    Sent from my iPad


  5. This piece is the most intimate you’ve written. It”s quite lovely.

    i believe one can be lonely at home or abroad. You can be lonely in a crowd, with one or a handful “new” people you’ve just run into by chance here or there, with friends and even with family, I believe being lonely is a state of mind more than anything else. Maybe traveling just brings every individual’s existential loneliness closer to the foreground of consciousness. That’s been my experience.

    I love your Maxine quote- it’s so “her”.

    i also laughed good and hard when you talked about slowing down. That I’ll believe that when I see it.

  6. Hi Kim! I always read your posts from home and imagine you far away, envious of your paths. This time I’m reading your insights from the Mekong Delta, where Larry and I are traveling on a bike tour, just the two of us and our guide (it would be impossible without a local guide), and soon a couple of friends will join us. Bicycling is such an intimate way to see the world, and it reminds me of some of your travels, being open to everyone, to nature, to the weather, and eager to observe the differences among us. I’ve traveled alone quite a lot, too, and have always loved it. But yes, it can have its painful moments. With your blog, it’s clear you have lots of support in those lonely moments from those of us following you, as we all love to learn what you’ve discovered, what you’ve noticed, and what you’ve chosen to photograph to illustrate your awakenings. Bon voyage!

    1. What a wonderful adventure in Viet Nam. I hope you are going to post photos and thoughts. And I wish I were as fit as you are! Each way of moving around in the world has its particular advantages and biking gets you so close to everything. Enjoy! Love

  7. I’m not that much of a traveller… reading your blog reminds me of times I’ve been abroad, and what was important about those trips. And it invariably informs me about the PEOPLE wherever you go. That’s what’s special about how you see the world as you traverse it.

    1. Going through my photos to find good ones of people I had met was very emotional for me. You get to know someone for an hour, a day, a couple of weeks and you get more attached than you expect.

  8. I really enjoyed the small parts of your journeys you shared, such an admiring and inspiring path! I’ve just bought myself a few plane tickets without a traveling buddy. Wish me luck! Happy trails !

Leave a Reply
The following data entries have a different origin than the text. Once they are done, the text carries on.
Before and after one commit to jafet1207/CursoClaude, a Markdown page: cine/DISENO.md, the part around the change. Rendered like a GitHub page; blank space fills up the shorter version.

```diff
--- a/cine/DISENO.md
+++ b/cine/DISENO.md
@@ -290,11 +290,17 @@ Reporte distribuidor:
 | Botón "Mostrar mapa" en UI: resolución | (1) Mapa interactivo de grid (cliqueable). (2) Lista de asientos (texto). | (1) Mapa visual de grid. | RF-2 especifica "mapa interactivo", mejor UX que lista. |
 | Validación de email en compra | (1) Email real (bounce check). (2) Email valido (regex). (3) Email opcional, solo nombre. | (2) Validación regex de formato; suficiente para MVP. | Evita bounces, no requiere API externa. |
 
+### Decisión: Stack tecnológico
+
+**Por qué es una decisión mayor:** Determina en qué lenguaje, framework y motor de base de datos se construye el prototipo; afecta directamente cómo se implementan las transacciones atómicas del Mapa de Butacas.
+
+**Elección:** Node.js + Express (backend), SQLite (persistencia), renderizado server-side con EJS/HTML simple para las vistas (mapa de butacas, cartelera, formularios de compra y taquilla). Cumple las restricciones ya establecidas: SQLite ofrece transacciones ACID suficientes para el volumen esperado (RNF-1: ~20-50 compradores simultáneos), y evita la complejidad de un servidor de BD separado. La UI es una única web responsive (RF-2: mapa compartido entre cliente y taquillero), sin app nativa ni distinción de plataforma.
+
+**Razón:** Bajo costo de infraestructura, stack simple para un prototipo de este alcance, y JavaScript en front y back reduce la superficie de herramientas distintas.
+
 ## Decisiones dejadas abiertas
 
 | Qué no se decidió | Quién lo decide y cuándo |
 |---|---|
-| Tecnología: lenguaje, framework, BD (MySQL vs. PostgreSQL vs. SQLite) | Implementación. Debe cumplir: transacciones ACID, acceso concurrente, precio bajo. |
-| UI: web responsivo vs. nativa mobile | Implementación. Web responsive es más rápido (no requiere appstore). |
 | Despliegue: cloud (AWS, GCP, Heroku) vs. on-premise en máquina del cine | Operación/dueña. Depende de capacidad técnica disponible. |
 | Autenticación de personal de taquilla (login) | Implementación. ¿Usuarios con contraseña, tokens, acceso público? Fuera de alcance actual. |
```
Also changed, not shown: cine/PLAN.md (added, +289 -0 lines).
Fill in your details below or click an icon to log in: Logo

You are commenting using your account. Log Out /  Change )

Facebook photo

You are commenting using your Facebook account. Log Out /  Change )

Connecting to %s